Code change snippets

[Start of section]

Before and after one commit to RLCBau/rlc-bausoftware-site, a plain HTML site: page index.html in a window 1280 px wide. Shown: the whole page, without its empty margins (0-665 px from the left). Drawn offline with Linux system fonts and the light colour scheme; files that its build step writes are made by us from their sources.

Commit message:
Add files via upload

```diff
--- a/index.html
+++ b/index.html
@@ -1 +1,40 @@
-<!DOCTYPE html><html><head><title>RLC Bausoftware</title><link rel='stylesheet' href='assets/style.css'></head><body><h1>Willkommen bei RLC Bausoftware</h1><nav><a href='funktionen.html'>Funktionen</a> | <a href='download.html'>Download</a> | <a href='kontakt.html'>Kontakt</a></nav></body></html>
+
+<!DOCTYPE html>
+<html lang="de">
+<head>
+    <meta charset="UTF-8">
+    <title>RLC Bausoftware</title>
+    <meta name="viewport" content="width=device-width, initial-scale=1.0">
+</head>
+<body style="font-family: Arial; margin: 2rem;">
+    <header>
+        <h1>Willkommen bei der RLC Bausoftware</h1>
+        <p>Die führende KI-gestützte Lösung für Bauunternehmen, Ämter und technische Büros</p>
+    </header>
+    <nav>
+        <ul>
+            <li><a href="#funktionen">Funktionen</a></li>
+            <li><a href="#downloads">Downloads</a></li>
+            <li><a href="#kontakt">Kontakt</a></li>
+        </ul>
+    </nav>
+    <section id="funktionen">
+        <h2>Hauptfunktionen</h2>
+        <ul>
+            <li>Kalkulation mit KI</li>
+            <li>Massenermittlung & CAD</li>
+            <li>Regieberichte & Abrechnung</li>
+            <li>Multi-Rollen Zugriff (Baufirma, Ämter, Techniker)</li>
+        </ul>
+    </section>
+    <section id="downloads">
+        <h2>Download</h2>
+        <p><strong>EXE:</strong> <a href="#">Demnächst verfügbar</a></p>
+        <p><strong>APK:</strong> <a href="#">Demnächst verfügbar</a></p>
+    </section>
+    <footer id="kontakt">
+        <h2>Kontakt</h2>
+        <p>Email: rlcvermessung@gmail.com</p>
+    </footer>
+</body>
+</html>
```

[End of section]
[Start of section]

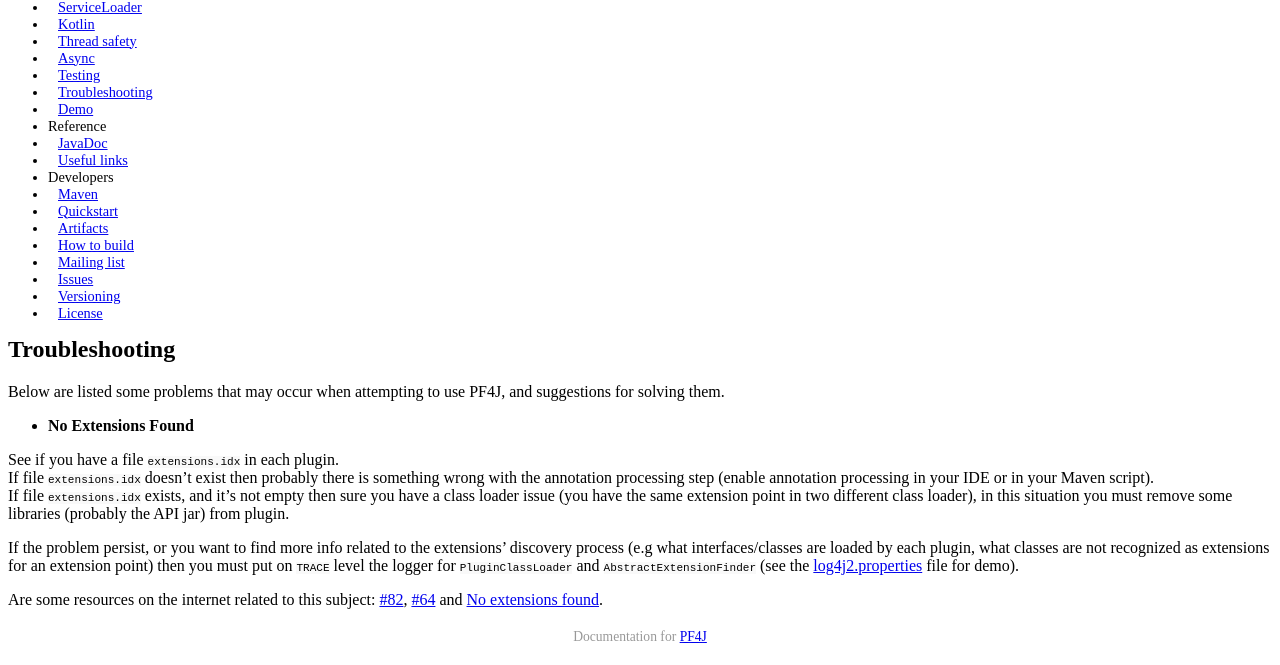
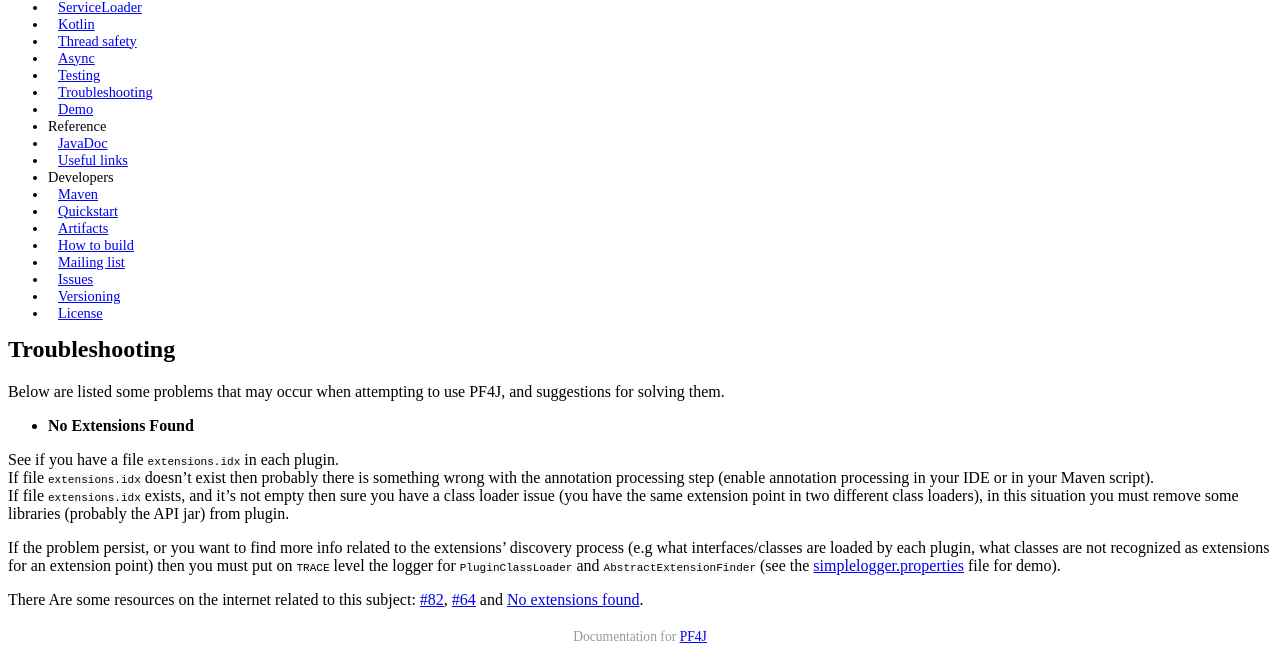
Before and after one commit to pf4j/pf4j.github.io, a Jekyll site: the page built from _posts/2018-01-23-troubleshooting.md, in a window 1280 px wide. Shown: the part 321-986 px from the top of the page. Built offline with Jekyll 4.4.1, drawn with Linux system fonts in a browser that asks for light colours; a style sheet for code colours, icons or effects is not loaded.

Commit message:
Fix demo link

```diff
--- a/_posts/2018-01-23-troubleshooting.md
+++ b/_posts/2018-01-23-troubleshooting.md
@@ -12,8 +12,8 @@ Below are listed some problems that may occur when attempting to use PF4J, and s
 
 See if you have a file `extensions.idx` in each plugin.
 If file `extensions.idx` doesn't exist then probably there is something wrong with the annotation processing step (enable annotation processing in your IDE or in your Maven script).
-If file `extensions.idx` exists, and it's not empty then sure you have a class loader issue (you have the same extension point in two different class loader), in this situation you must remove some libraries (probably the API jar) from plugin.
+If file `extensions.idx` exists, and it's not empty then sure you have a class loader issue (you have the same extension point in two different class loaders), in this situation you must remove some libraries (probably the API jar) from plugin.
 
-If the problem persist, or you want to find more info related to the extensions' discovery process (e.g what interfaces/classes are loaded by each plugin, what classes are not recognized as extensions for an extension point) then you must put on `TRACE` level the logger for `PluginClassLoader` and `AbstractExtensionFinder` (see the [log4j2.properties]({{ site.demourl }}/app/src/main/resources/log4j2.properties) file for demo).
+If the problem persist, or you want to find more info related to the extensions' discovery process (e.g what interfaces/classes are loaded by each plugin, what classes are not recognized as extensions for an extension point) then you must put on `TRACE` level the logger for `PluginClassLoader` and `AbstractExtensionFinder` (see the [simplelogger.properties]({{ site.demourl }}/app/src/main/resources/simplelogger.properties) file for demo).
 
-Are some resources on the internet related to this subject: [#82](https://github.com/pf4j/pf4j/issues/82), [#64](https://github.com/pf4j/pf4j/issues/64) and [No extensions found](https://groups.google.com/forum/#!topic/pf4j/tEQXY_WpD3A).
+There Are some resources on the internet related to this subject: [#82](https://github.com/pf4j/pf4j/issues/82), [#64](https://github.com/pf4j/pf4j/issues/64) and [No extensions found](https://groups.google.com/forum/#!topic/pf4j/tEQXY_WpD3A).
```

[End of section]

**Task objective:** In the entries, find every line holding "Demnächst" and copy it.

**Finished exercise:**
+        <p><strong>EXE:</strong> <a href="#">Demnächst verfügbar</a></p>
+        <p><strong>APK:</strong> <a href="#">Demnächst verfügbar</a></p>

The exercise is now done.